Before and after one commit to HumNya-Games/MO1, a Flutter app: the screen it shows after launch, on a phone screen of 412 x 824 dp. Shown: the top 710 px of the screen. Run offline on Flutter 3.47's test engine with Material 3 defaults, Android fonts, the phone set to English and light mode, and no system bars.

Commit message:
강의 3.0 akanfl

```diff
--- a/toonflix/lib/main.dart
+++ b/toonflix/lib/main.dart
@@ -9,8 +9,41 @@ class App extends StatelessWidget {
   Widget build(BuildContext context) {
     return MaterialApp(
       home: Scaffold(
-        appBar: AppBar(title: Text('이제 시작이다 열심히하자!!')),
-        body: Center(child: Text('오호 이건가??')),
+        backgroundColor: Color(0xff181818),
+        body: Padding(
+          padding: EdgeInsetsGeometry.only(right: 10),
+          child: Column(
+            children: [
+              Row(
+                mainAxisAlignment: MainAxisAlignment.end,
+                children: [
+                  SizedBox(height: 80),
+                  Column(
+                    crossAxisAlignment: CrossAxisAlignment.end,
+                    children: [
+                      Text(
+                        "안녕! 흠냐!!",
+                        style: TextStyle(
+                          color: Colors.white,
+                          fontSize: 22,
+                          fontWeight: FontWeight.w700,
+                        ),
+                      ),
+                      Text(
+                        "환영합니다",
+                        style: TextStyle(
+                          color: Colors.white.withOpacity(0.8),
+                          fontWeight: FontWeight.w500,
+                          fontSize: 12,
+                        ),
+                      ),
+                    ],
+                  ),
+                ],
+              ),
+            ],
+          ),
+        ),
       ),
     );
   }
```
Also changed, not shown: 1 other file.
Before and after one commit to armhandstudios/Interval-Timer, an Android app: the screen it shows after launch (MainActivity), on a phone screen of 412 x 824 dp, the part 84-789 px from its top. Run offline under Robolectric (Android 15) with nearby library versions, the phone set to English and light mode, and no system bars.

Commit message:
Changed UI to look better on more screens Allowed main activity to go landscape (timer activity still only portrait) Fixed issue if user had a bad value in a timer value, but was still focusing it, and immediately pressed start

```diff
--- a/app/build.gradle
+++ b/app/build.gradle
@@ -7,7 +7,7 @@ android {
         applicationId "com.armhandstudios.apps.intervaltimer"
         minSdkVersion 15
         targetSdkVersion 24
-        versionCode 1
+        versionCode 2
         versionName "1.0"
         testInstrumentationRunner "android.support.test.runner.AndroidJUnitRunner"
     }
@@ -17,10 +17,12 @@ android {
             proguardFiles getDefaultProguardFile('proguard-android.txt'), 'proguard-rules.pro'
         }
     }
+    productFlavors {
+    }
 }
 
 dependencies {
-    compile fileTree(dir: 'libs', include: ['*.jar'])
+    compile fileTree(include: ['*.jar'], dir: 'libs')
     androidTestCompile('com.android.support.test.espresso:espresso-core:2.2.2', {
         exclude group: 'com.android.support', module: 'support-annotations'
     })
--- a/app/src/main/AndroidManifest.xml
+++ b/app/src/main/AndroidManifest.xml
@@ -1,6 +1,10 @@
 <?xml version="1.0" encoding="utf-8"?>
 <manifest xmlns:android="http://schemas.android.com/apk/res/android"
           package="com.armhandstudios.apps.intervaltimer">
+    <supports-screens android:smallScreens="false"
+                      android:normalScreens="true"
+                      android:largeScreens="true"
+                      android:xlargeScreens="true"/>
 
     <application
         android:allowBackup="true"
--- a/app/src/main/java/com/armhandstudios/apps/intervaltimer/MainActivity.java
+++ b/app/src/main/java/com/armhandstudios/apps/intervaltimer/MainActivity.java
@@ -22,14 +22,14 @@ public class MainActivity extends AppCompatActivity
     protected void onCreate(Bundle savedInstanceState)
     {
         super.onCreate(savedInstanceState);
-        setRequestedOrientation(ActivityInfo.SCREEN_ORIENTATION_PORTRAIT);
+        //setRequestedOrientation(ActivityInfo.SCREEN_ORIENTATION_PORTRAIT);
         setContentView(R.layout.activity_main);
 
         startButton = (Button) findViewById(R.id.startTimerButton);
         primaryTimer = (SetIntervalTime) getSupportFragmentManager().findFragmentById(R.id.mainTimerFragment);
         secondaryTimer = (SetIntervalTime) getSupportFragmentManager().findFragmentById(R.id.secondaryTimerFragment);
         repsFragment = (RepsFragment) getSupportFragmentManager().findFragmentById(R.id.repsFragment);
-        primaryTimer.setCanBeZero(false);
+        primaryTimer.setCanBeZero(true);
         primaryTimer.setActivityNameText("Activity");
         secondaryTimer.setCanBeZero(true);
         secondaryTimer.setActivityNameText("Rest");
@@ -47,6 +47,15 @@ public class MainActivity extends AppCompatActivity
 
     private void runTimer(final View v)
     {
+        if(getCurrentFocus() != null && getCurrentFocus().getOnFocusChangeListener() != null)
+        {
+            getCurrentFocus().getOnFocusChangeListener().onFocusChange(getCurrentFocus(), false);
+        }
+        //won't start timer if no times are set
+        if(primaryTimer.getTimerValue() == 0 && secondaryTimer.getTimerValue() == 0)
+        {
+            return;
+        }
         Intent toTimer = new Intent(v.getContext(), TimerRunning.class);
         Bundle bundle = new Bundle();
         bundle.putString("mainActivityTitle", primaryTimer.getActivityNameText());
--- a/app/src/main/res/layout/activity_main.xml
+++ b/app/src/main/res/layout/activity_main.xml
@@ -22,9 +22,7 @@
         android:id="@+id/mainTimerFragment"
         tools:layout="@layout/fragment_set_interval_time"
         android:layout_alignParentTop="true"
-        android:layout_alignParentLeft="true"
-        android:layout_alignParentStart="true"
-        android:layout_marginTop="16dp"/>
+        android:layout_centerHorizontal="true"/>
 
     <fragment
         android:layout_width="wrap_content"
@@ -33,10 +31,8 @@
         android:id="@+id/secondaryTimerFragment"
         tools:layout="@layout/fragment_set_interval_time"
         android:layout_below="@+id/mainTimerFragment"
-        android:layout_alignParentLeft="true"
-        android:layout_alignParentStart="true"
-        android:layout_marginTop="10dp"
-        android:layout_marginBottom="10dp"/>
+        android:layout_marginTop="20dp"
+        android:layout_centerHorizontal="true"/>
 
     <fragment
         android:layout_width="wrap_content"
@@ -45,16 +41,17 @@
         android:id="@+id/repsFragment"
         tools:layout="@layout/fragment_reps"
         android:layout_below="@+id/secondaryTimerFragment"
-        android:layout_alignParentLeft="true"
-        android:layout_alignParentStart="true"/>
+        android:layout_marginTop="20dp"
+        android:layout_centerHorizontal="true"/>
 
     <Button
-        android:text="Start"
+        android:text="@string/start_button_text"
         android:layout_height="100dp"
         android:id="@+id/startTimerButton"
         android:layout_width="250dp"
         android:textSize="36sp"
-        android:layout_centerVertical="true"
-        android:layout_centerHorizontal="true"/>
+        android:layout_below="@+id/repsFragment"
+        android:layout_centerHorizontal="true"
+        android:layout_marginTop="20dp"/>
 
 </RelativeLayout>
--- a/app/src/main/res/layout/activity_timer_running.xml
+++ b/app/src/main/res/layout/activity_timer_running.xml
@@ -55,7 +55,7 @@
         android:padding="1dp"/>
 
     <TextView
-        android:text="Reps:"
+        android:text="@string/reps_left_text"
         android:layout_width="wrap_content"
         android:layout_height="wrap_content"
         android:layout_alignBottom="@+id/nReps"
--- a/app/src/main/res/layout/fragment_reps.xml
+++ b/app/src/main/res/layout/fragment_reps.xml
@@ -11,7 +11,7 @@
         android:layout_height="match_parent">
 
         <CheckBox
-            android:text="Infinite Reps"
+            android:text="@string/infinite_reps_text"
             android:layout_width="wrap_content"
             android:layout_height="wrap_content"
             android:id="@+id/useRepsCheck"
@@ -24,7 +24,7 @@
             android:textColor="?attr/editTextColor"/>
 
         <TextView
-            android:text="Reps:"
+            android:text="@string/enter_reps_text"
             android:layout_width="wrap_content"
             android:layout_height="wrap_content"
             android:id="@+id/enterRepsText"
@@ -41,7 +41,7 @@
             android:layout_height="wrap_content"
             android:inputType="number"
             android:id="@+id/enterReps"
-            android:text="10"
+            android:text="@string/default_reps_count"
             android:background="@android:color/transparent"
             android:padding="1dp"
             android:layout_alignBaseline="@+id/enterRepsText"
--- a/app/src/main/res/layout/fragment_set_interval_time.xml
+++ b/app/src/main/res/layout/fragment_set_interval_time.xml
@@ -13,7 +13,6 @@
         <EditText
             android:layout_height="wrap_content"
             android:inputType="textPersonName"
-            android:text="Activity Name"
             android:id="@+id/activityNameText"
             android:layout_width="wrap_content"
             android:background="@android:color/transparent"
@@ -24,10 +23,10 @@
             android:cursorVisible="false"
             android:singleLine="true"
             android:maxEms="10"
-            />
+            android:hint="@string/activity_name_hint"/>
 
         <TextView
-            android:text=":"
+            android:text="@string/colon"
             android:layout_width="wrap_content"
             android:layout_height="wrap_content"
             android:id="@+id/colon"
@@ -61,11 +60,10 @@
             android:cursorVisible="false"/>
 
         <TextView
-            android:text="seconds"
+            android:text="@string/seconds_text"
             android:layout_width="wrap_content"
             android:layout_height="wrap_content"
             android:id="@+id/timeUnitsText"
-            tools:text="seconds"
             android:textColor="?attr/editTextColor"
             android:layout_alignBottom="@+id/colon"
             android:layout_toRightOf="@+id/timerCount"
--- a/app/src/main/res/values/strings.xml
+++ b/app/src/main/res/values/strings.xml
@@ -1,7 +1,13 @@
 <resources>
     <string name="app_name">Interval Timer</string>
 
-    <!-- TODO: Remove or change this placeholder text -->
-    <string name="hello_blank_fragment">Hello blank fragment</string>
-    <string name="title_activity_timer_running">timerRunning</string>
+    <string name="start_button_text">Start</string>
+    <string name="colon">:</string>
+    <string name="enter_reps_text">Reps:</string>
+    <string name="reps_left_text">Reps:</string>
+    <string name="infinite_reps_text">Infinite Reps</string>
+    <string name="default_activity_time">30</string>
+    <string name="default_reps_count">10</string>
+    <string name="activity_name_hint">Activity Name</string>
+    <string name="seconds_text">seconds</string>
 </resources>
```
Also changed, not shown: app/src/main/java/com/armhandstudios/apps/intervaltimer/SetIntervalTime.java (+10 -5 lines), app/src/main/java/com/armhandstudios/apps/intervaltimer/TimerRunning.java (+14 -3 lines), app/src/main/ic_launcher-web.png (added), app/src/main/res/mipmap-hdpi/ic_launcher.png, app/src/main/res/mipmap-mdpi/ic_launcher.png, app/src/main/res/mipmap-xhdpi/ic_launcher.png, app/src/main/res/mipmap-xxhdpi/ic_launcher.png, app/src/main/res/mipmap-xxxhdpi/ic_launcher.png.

EXERCISE → Tally every line in the listing above that contains "colon", then state only the total.

SOLUTION FOR THIS EXERCISE → 4